* [REQUIRED ACTION] Check each line of the data below for the word "optimisation", then extract the ones that have it.

* [RECORDS FOR THIS EXERCISE]
★ ★ ★

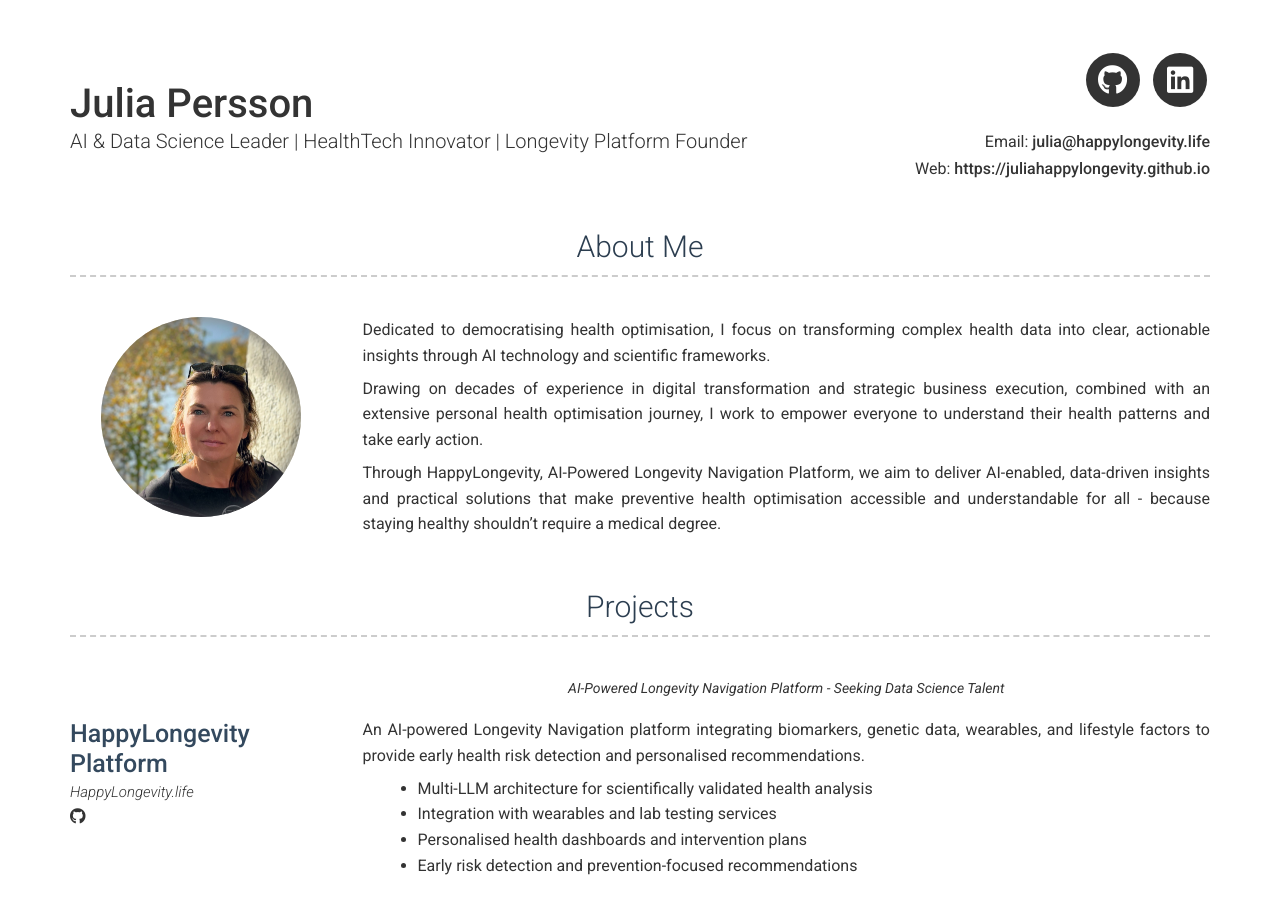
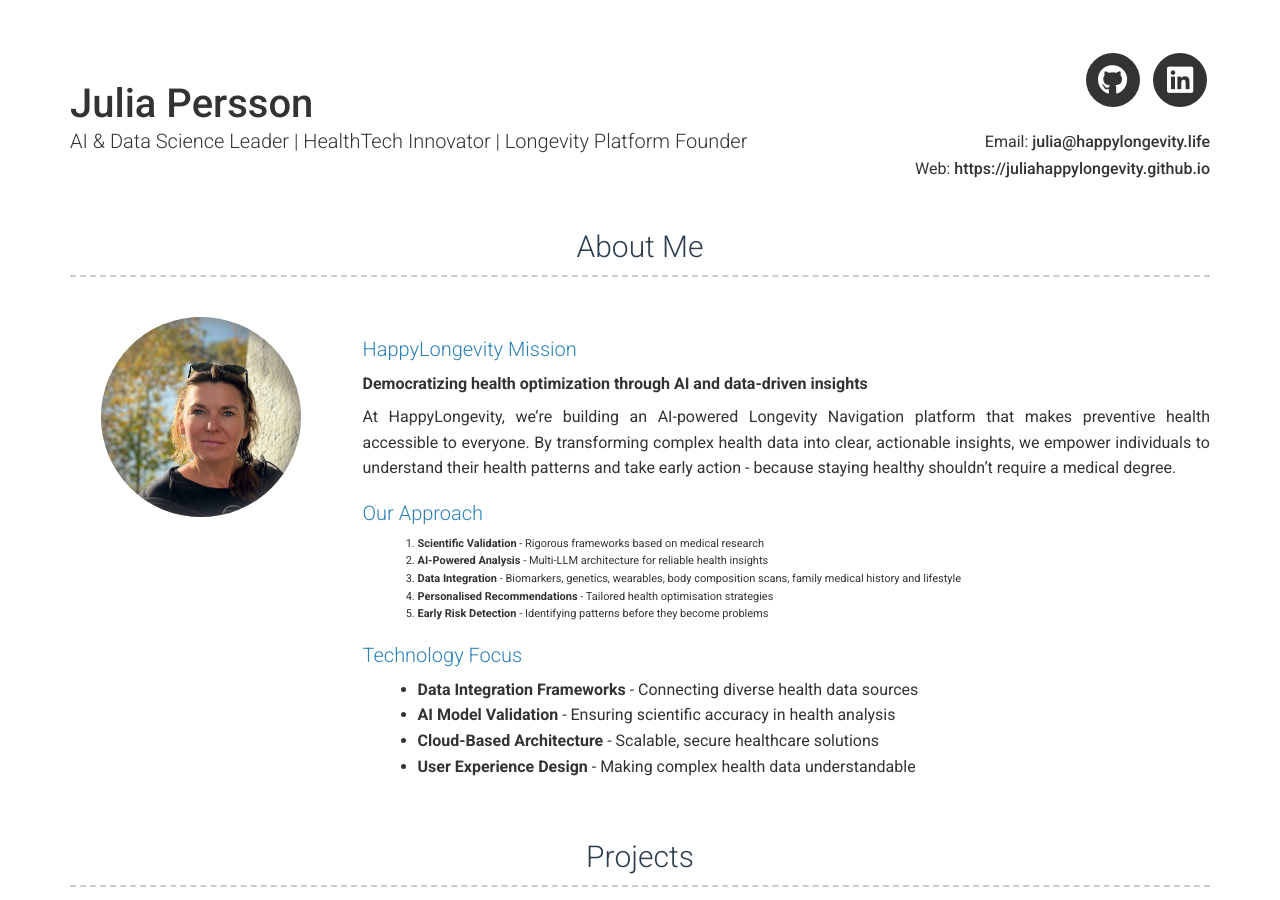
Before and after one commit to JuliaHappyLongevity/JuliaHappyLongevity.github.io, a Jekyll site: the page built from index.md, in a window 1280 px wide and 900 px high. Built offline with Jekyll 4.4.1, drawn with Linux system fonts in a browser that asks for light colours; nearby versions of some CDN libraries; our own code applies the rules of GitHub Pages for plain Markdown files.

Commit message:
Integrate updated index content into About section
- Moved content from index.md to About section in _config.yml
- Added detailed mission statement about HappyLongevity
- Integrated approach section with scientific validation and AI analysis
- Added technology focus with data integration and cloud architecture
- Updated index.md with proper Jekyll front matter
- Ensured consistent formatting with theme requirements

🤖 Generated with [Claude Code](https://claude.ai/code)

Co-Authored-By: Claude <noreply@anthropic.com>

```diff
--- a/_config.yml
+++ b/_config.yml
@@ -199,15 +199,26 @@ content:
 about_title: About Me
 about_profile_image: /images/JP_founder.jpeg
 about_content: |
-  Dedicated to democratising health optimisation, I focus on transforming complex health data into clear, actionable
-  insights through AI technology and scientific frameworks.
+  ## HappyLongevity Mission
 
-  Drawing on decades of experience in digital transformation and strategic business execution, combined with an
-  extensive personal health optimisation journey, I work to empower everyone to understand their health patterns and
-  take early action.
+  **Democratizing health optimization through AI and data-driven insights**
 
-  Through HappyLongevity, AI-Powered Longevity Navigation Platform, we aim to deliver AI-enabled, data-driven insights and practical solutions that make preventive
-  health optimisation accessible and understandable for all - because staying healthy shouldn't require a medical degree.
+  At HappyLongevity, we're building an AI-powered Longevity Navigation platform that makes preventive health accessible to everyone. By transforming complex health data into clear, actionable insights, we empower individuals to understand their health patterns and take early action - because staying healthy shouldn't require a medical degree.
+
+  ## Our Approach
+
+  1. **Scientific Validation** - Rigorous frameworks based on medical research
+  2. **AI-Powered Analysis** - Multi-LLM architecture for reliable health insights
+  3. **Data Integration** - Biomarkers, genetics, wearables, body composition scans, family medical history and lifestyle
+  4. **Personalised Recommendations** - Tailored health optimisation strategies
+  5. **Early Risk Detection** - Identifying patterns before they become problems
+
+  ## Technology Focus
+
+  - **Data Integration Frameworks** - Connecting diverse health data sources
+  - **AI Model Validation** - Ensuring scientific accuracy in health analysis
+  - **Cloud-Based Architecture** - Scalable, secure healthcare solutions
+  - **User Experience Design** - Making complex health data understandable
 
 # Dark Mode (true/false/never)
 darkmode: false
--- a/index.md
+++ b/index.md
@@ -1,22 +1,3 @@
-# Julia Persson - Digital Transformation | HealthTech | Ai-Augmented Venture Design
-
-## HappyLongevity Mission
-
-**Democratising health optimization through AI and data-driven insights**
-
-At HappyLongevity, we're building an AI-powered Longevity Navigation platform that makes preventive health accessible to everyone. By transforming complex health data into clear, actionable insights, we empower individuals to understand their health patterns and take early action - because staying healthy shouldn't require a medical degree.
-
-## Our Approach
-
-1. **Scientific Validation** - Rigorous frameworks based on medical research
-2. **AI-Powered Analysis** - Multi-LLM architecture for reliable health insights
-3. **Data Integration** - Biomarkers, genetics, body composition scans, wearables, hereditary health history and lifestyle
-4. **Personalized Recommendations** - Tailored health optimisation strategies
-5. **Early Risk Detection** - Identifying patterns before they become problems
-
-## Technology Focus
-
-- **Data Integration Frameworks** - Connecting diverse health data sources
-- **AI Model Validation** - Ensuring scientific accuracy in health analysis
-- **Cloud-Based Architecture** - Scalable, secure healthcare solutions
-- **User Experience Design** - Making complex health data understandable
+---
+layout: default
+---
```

★ ★ ★

* [ANSWER TO THIS TASK]
-  Dedicated to democratising health optimisation, I focus on transforming complex health data into clear, actionable
-  extensive personal health optimisation journey, I work to empower everyone to understand their health patterns and
-  health optimisation accessible and understandable for all - because staying healthy shouldn't require a medical degree.
+  4. **Personalised Recommendations** - Tailored health optimisation strategies
-4. **Personalized Recommendations** - Tailored health optimisation strategies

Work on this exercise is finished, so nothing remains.